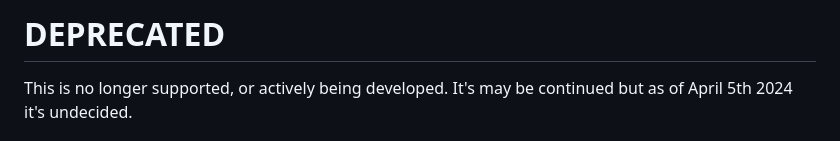
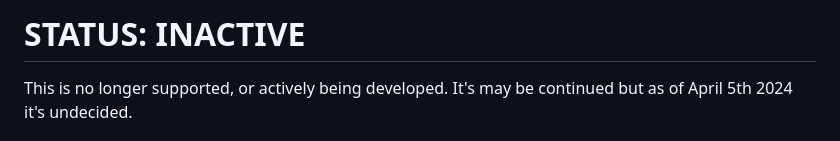
Before and after one commit to n-genesis/intraApp, a Markdown page: README.md, the part around the change. GitHub-like rendering.

```diff
--- a/README.md
+++ b/README.md
@@ -1,4 +1,4 @@
-# DEPRECATED
+# STATUS: INACTIVE
 This is no longer supported, or actively being developed. It's may be continued but as of April 5th 2024 it's undecided.
 
 # IntraApp
```
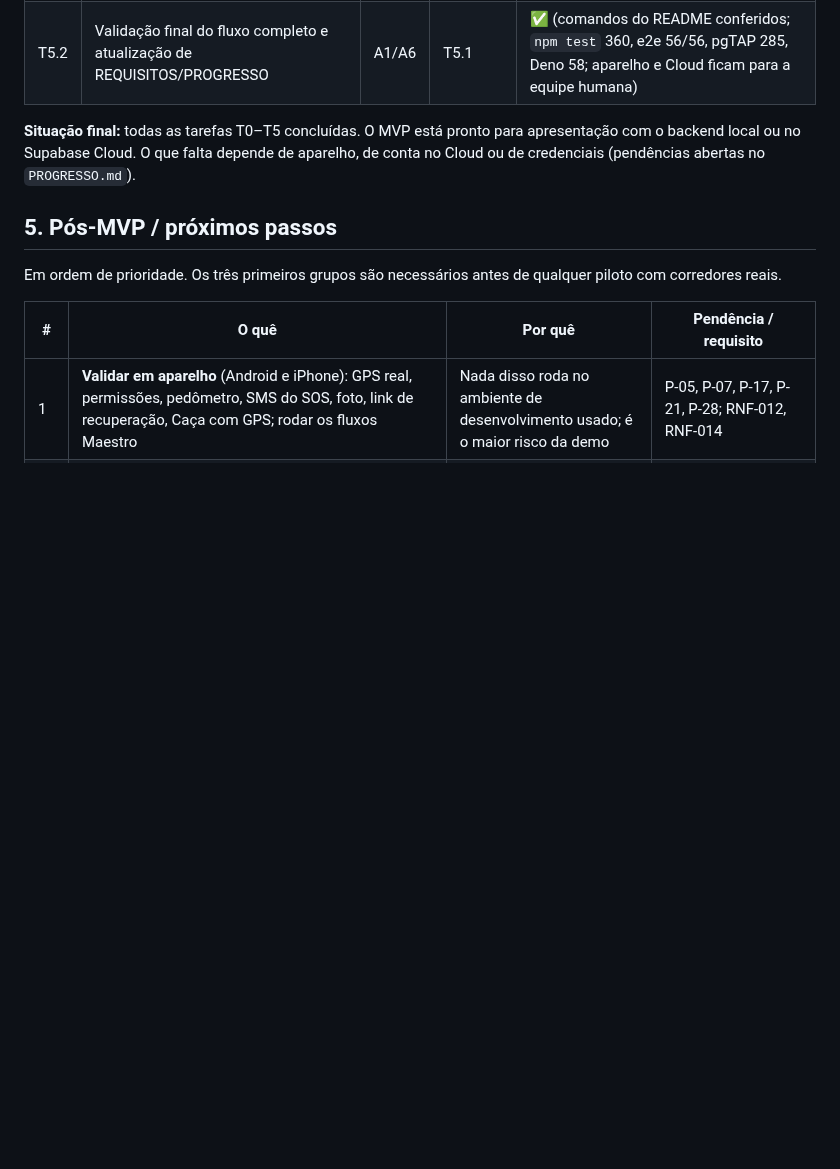
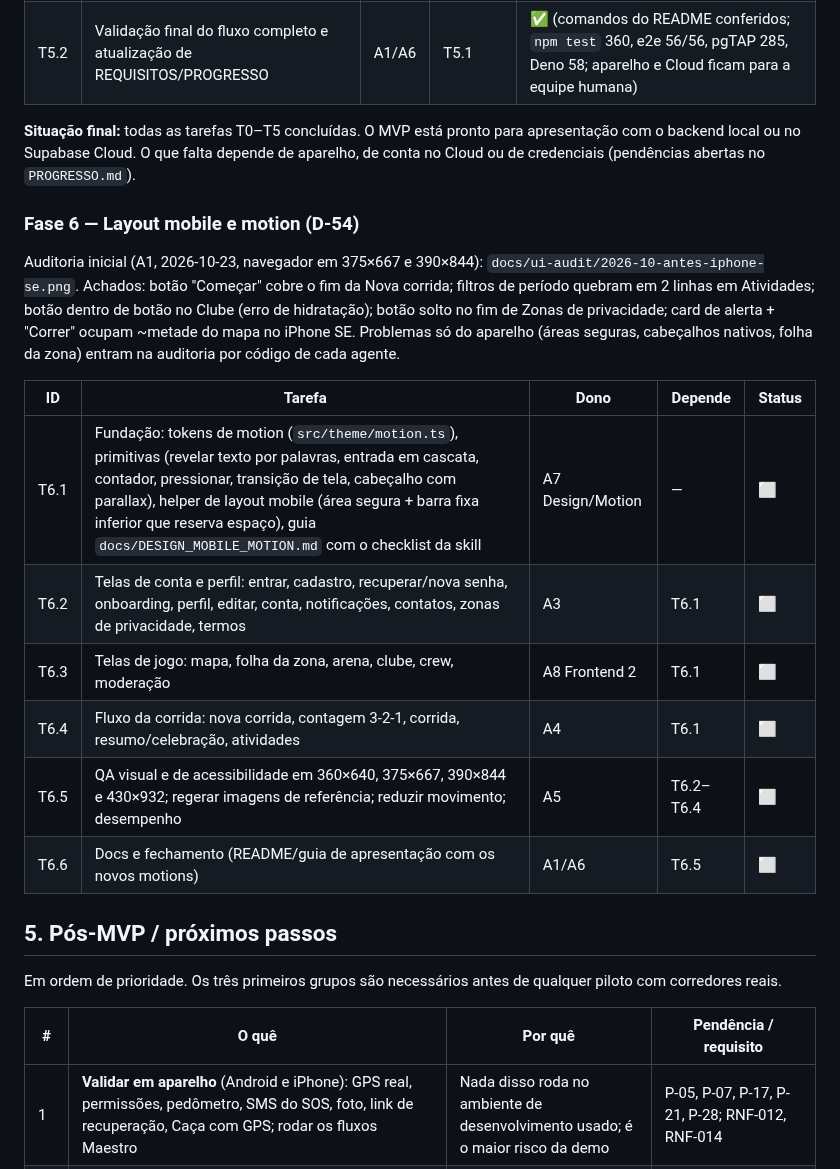
Before and after one commit to GabryelGomes/nomaderun, a Markdown page: docs/PLANO_DESENVOLVIMENTO.md, the part around the change. GitHub-like rendering; blank space fills up the shorter version.

Commit message:
Fase 6: plano de layout mobile e motion (D-54), auditoria inicial e skill mobile-app-ui-design
Co-Authored-By: Claude Opus 5.5 <noreply@anthropic.com>
Claude-Session: https://claude.ai/code/session_01RnK4Sw3wTq2MY4U8dZPj8G

```diff
--- a/docs/PLANO_DESENVOLVIMENTO.md
+++ b/docs/PLANO_DESENVOLVIMENTO.md
@@ -90,6 +90,18 @@ Legenda de status: ⬜ a fazer · 🟨 em andamento · ✅ feito · ⛔ bloquead
 
 **Situação final:** todas as tarefas T0–T5 concluídas. O MVP está pronto para apresentação com o backend local ou no Supabase Cloud. O que falta depende de aparelho, de conta no Cloud ou de credenciais (pendências abertas no `PROGRESSO.md`).
 
+### Fase 6 — Layout mobile e motion (D-54)
+Auditoria inicial (A1, 2026-10-23, navegador em 375×667 e 390×844): `docs/ui-audit/2026-10-antes-iphone-se.png`. Achados: botão "Começar" cobre o fim da Nova corrida; filtros de período quebram em 2 linhas em Atividades; botão dentro de botão no Clube (erro de hidratação); botão solto no fim de Zonas de privacidade; card de alerta + "Correr" ocupam ~metade do mapa no iPhone SE. Problemas só do aparelho (áreas seguras, cabeçalhos nativos, folha da zona) entram na auditoria por código de cada agente.
+
+| ID | Tarefa | Dono | Depende | Status |
+|---|---|---|---|---|
+| T6.1 | Fundação: tokens de motion (`src/theme/motion.ts`), primitivas (revelar texto por palavras, entrada em cascata, contador, pressionar, transição de tela, cabeçalho com parallax), helper de layout mobile (área segura + barra fixa inferior que reserva espaço), guia `docs/DESIGN_MOBILE_MOTION.md` com o checklist da skill | A7 Design/Motion | — | ⬜ |
+| T6.2 | Telas de conta e perfil: entrar, cadastro, recuperar/nova senha, onboarding, perfil, editar, conta, notificações, contatos, zonas de privacidade, termos | A3 | T6.1 | ⬜ |
+| T6.3 | Telas de jogo: mapa, folha da zona, arena, clube, crew, moderação | A8 Frontend 2 | T6.1 | ⬜ |
+| T6.4 | Fluxo da corrida: nova corrida, contagem 3-2-1, corrida, resumo/celebração, atividades | A4 | T6.1 | ⬜ |
+| T6.5 | QA visual e de acessibilidade em 360×640, 375×667, 390×844 e 430×932; regerar imagens de referência; reduzir movimento; desempenho | A5 | T6.2–T6.4 | ⬜ |
+| T6.6 | Docs e fechamento (README/guia de apresentação com os novos motions) | A1/A6 | T6.5 | ⬜ |
+
 ## 5. Pós-MVP / próximos passos
 
 Em ordem de prioridade. Os três primeiros grupos são necessários antes de qualquer piloto com corredores reais.
```
Also changed, not shown: docs/DECISOES_TECNICAS.md (+7 -0 lines), docs/ui-audit/2026-10-antes-iphone-se.png (added), 6 other files.
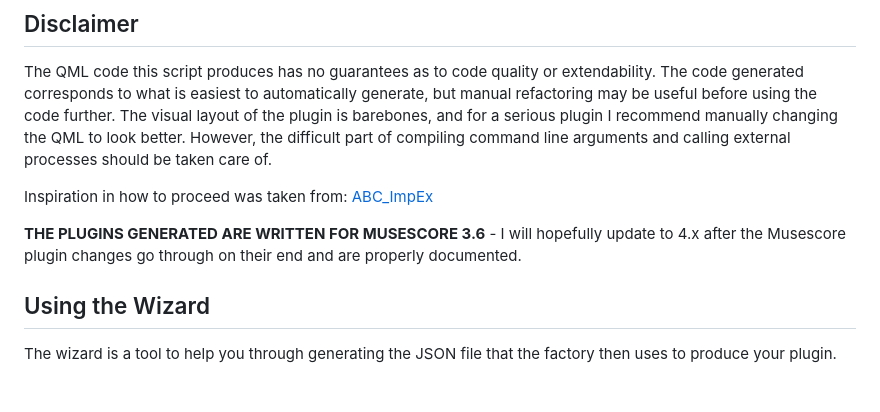
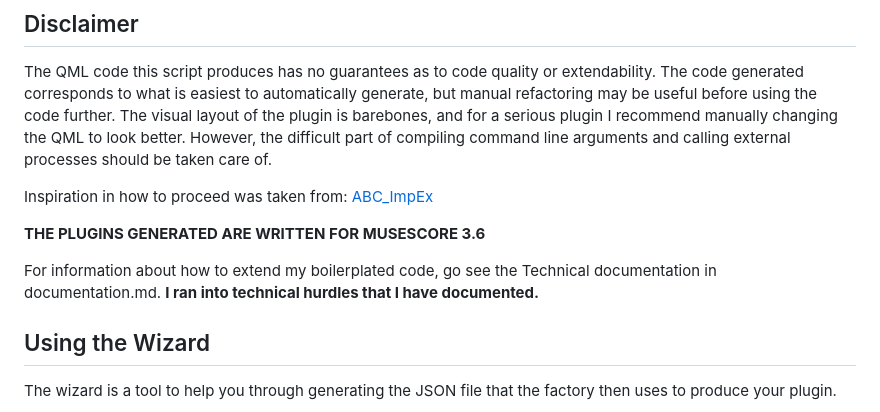
Before and after one commit to Vobludalib/MusescoreIntegration, a Markdown page: README.md, the part around one of its changes. Drawn GitHub-style; blank space fills up the shorter version.

```diff
--- a/README.md
+++ b/README.md
@@ -13,7 +13,9 @@ The QML code this script produces has no guarantees as to code quality or extend
 
 Inspiration in how to proceed was taken from: [ABC_ImpEx](https://github.com/mist13/ABC_ImpEx)
 
-**THE PLUGINS GENERATED ARE WRITTEN FOR MUSESCORE 3.6** - I will hopefully update to 4.x after the Musescore plugin changes go through on their end and are properly documented.
+**THE PLUGINS GENERATED ARE WRITTEN FOR MUSESCORE 3.6**
+
+For information about how to extend my boilerplated code, go see the Technical documentation in documentation.md. **I ran into technical hurdles that I have documented.**
 
 ## Using the Wizard
 The wizard is a tool to help you through generating the JSON file that the factory then uses to produce your plugin.
```
Also changed, not shown: other parts of README.md (+3 -3 lines).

▶ _ACTIVITY_: Repeat the data exactly, excluding the pictures.

▶ _RESPONSE_:
Before and after one commit to n-genesis/intraApp, a Markdown page: README.md, the part around the change. GitHub-like rendering.

```diff
--- a/README.md
+++ b/README.md
@@ -1,4 +1,4 @@
-# DEPRECATED
+# STATUS: INACTIVE
 This is no longer supported, or actively being developed. It's may be continued but as of April 5th 2024 it's undecided.
 
 # IntraApp
```
Before and after one commit to GabryelGomes/nomaderun, a Markdown page: docs/PLANO_DESENVOLVIMENTO.md, the part around the change. GitHub-like rendering; blank space fills up the shorter version.

Commit message:
Fase 6: plano de layout mobile e motion (D-54), auditoria inicial e skill mobile-app-ui-design
Co-Authored-By: Claude Opus 5.5 <noreply@anthropic.com>
Claude-Session: https://claude.ai/code/session_01RnK4Sw3wTq2MY4U8dZPj8G

```diff
--- a/docs/PLANO_DESENVOLVIMENTO.md
+++ b/docs/PLANO_DESENVOLVIMENTO.md
@@ -90,6 +90,18 @@ Legenda de status: ⬜ a fazer · 🟨 em andamento · ✅ feito · ⛔ bloquead
 
 **Situação final:** todas as tarefas T0–T5 concluídas. O MVP está pronto para apresentação com o backend local ou no Supabase Cloud. O que falta depende de aparelho, de conta no Cloud ou de credenciais (pendências abertas no `PROGRESSO.md`).
 
+### Fase 6 — Layout mobile e motion (D-54)
+Auditoria inicial (A1, 2026-10-23, navegador em 375×667 e 390×844): `docs/ui-audit/2026-10-antes-iphone-se.png`. Achados: botão "Começar" cobre o fim da Nova corrida; filtros de período quebram em 2 linhas em Atividades; botão dentro de botão no Clube (erro de hidratação); botão solto no fim de Zonas de privacidade; card de alerta + "Correr" ocupam ~metade do mapa no iPhone SE. Problemas só do aparelho (áreas seguras, cabeçalhos nativos, folha da zona) entram na auditoria por código de cada agente.
+
+| ID | Tarefa | Dono | Depende | Status |
+|---|---|---|---|---|
+| T6.1 | Fundação: tokens de motion (`src/theme/motion.ts`), primitivas (revelar texto por palavras, entrada em cascata, contador, pressionar, transição de tela, cabeçalho com parallax), helper de layout mobile (área segura + barra fixa inferior que reserva espaço), guia `docs/DESIGN_MOBILE_MOTION.md` com o checklist da skill | A7 Design/Motion | — | ⬜ |
+| T6.2 | Telas de conta e perfil: entrar, cadastro, recuperar/nova senha, onboarding, perfil, editar, conta, notificações, contatos, zonas de privacidade, termos | A3 | T6.1 | ⬜ |
+| T6.3 | Telas de jogo: mapa, folha da zona, arena, clube, crew, moderação | A8 Frontend 2 | T6.1 | ⬜ |
+| T6.4 | Fluxo da corrida: nova corrida, contagem 3-2-1, corrida, resumo/celebração, atividades | A4 | T6.1 | ⬜ |
+| T6.5 | QA visual e de acessibilidade em 360×640, 375×667, 390×844 e 430×932; regerar imagens de referência; reduzir movimento; desempenho | A5 | T6.2–T6.4 | ⬜ |
+| T6.6 | Docs e fechamento (README/guia de apresentação com os novos motions) | A1/A6 | T6.5 | ⬜ |
+
 ## 5. Pós-MVP / próximos passos
 
 Em ordem de prioridade. Os três primeiros grupos são necessários antes de qualquer piloto com corredores reais.
```
Also changed, not shown: docs/DECISOES_TECNICAS.md (+7 -0 lines), docs/ui-audit/2026-10-antes-iphone-se.png (added), 6 other files.
Before and after one commit to Vobludalib/MusescoreIntegration, a Markdown page: README.md, the part around one of its changes. Drawn GitHub-style; blank space fills up the shorter version.

```diff
--- a/README.md
+++ b/README.md
@@ -13,7 +13,9 @@ The QML code this script produces has no guarantees as to code quality or extend
 
 Inspiration in how to proceed was taken from: [ABC_ImpEx](https://github.com/mist13/ABC_ImpEx)
 
-**THE PLUGINS GENERATED ARE WRITTEN FOR MUSESCORE 3.6** - I will hopefully update to 4.x after the Musescore plugin changes go through on their end and are properly documented.
+**THE PLUGINS GENERATED ARE WRITTEN FOR MUSESCORE 3.6**
+
+For information about how to extend my boilerplated code, go see the Technical documentation in documentation.md. **I ran into technical hurdles that I have documented.**
 
 ## Using the Wizard
 The wizard is a tool to help you through generating the JSON file that the factory then uses to produce your plugin.
```
Also changed, not shown: other parts of README.md (+3 -3 lines).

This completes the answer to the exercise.